  15. Branch-specific dendritic Ca2+ spikes cause persistent synaptic plasticity

    PubMed Central

    Cichon, Joseph; Gan, Wen-Biao

    2015-01-01

    The brain has an extraordinary capacity for memory storage, but how it stores new information without disrupting previously acquired memories remains unknown. Here we show that different motor learning tasks induce dendritic Ca2+ spikes on different apical tuft branches of individual layer V pyramidal neurons in the mouse motor cortex. These task-related, branch-specific Ca2+ spikes cause long-lasting potentiation of postsynaptic dendritic spines active at the time of spike generation. When somatostatin-expressing interneurons are inactivated, different motor tasks frequently induce Ca2+ spikes on the same branches. On those branches, spines potentiated during one task are depotentiated when they are active seconds before Ca2+ spikes induced by another task. Concomitantly, increased neuronal activity and performance improvement after learning one task are disrupted when another task is learned. These findings indicate that dendritic-branch-specific generation of Ca2+ spikes is crucial for establishing long-lasting synaptic plasticity, thereby facilitating information storage associated with different learning experiences. PMID:25822789

  16. Intrinsic operators for the electromagnetic nuclear current

    SciTech Connect

    J. Adam, Jr.; H. Arenhovel

    1996-09-01

    The intrinsic electromagnetic nuclear meson exchange charge and current operators arising from a separation of the center-of-mass motion are derived for a one-boson-exchange model for the nuclear interaction with scalar, pseudoscalar and vector meson exchange including leading order relativistic terms. Explicit expressions for the meson exchange operators corresponding to the different meson types are given in detail for a two-nucleon system. These intrinsic operators are to be evaluated between intrinsic wave functions in their center-of-mass frame.

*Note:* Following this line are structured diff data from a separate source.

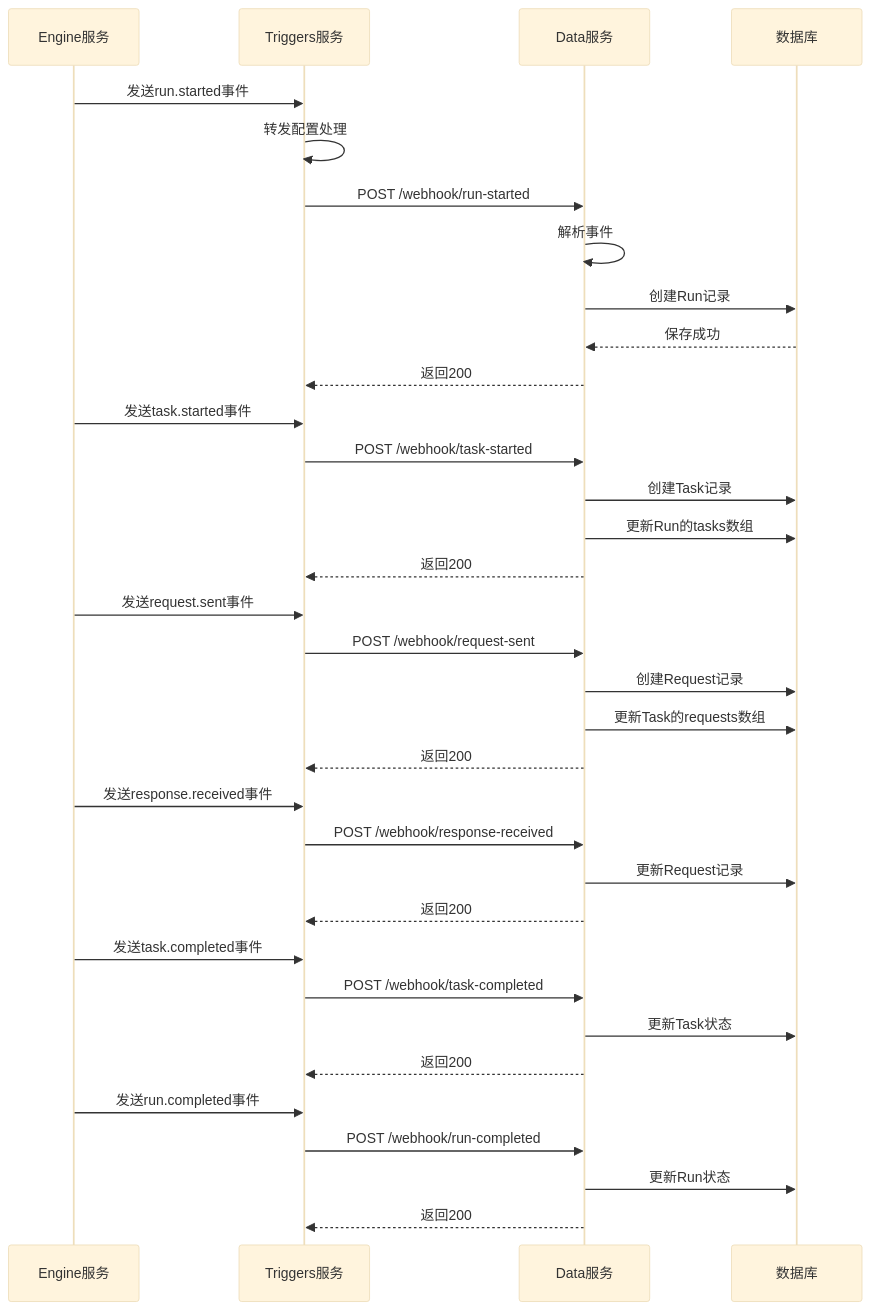
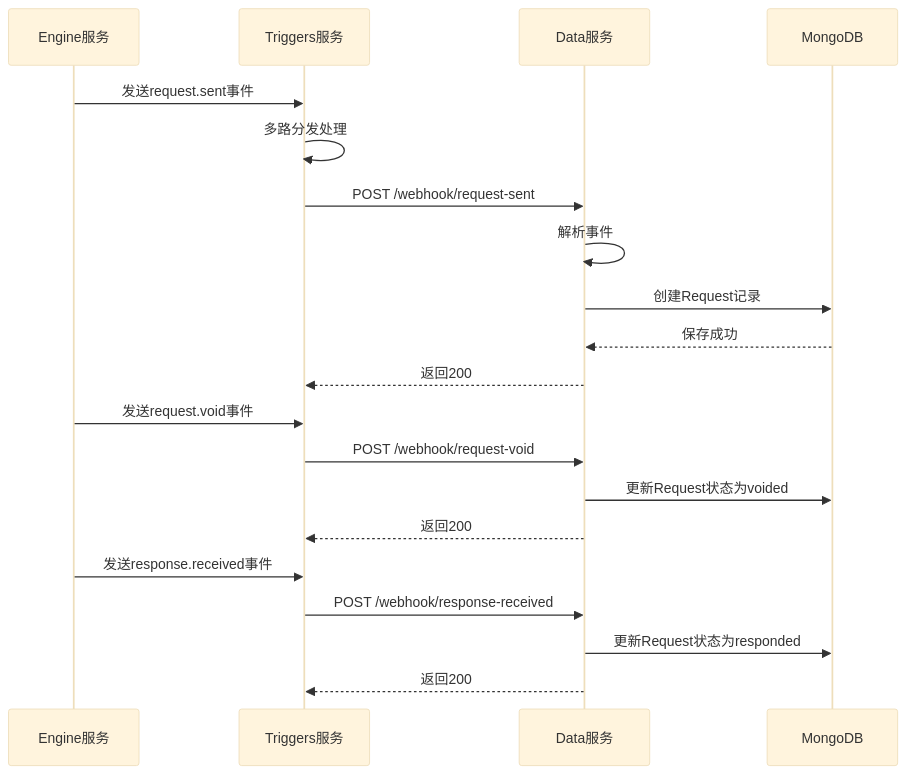
Before and after one commit to lchrennew/es-workflow: the second of 2 diagrams in docs/arch/data-architecture.md, drawn with Mermaid (base theme). The commit also changed other lines of this file and 34 other files, not shown here.

````diff
--- a/docs/arch/data-architecture.md
+++ b/docs/arch/data-architecture.md
@@ -202,42 +220,25 @@
 ```mermaid
 sequenceDiagram
     participant Engine as Engine服务
     participant Triggers as Triggers服务
     participant Data as Data服务
-    participant DB as 数据库
+    participant DB as MongoDB
     
-    Engine->>Triggers: 发送run.started事件
-    Triggers->>Triggers: 转发配置处理
-    Triggers->>Data: POST /webhook/run-started
+    Engine->>Triggers: 发送request.sent事件
+    Triggers->>Triggers: 多路分发处理
+    Triggers->>Data: POST /webhook/request-sent
     Data->>Data: 解析事件
-    Data->>DB: 创建Run记录
+    Data->>DB: 创建Request记录
     DB-->>Data: 保存成功
     Data-->>Triggers: 返回200
     
-    Engine->>Triggers: 发送task.started事件
-    Triggers->>Data: POST /webhook/task-started
-    Data->>DB: 创建Task记录
-    Data->>DB: 更新Run的tasks数组
-    Data-->>Triggers: 返回200
-    
-    Engine->>Triggers: 发送request.sent事件
-    Triggers->>Data: POST /webhook/request-sent
-    Data->>DB: 创建Request记录
-    Data->>DB: 更新Task的requests数组
+    Engine->>Triggers: 发送request.void事件
+    Triggers->>Data: POST /webhook/request-void
+    Data->>DB: 更新Request状态为voided
     Data-->>Triggers: 返回200
     
     Engine->>Triggers: 发送response.received事件
     Triggers->>Data: POST /webhook/response-received
-    Data->>DB: 更新Request记录
-    Data-->>Triggers: 返回200
-    
-    Engine->>Triggers: 发送task.completed事件
-    Triggers->>Data: POST /webhook/task-completed
-    Data->>DB: 更新Task状态
-    Data-->>Triggers: 返回200
-    
-    Engine->>Triggers: 发送run.completed事件
-    Triggers->>Data: POST /webhook/run-completed
-    Data->>DB: 更新Run状态
+    Data->>DB: 更新Request状态为responded
     Data-->>Triggers: 返回200
 ```
````
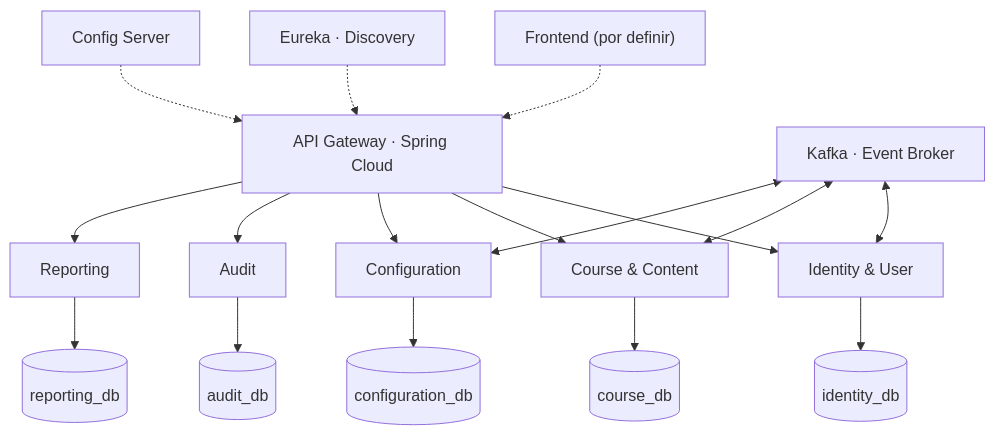
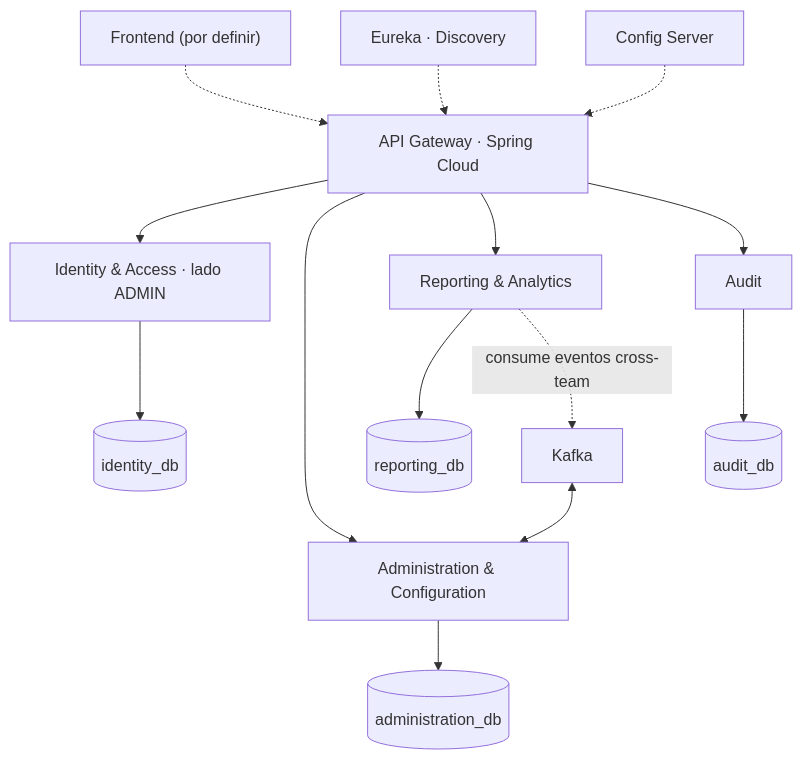
Before and after one commit to 2W2-114324-Carballo-Juarez-Mateo/backoffice-docs: the diagram in docs/backend/resumen.md, drawn with Mermaid. The commit also changed other lines of this file and 13 other files, not shown here.

Commit message:
docs: alinear alcance al BackOffice oficial (4 servicios: Identity&Access, Administration&Configuration, Reporting&Analytics, Audit) — sin cursos/desafíos/usuarios/avatar

````diff
--- a/docs/backend/resumen.md
+++ b/docs/backend/resumen.md
@@ -17,21 +12,18 @@
 ```mermaid
 flowchart TB
     FE["Frontend (por definir)"] -.-> GW[API Gateway · Spring Cloud]
-    GW --> ID[Identity & User]
-    GW --> CS[Course & Content]
-    GW --> CF[Configuration]
+    GW --> ID[Identity & Access · lado ADMIN]
+    GW --> AD[Administration & Configuration]
+    GW --> RP[Reporting & Analytics]
     GW --> AU[Audit]
-    GW --> RP[Reporting]
 
     ID --> DB1[(identity_db)]
-    CS --> DB2[(course_db)]
-    CF --> DB3[(configuration_db)]
+    AD --> DB2[(administration_db)]
+    RP --> DB3[(reporting_db)]
     AU --> DB4[(audit_db)]
-    RP --> DB5[(reporting_db)]
 
     E[Eureka · Discovery] -.-> GW
     CFG[Config Server] -.-> GW
-    K[Kafka · Event Broker] <--> ID
-    K <--> CS
-    K <--> CF
+    K[Kafka] <--> AD
+    RP -. consume eventos cross-team .-> K
 ```
````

  17. Breathing: Rhythmicity, Plasticity, Chemosensitivity

    PubMed Central

    Feldman, Jack L.; Mitchell, Gordon S.; Nattie, Eugene E.

    2010-01-01

    Breathing is a vital behavior that is particularly amenable to experimental investigation. We review recent progress on three problems of broad interest. (i) Where and how is respiratory rhythm generated? The preBötzinger Complex is a critical site, whereas pacemaker neurons may not be essential. The possibility that coupled oscillators are involved is considered. (ii) What are the mechanisms that underlie the plasticity necessary for adaptive changes in breathing? Serotonin-dependent long-term facilitation following intermittent hypoxia is an important example of such plasticity, and a model that can account for this adaptive behavior is discussed. (iii) Where and how are the regulated variables CO2 and pH sensed? These sensors are essential if breathing is to be appropriate for metabolism. Neurons with appropriate chemosensitivity are spread throughout the brainstem; their individual properties and collective role are just beginning to be understood. PMID:12598679

  18. 77 FR 54930 - Carlyle Plastics and Resins, Formerly Known as Fortis Plastics, A Subsidiary of Plastics...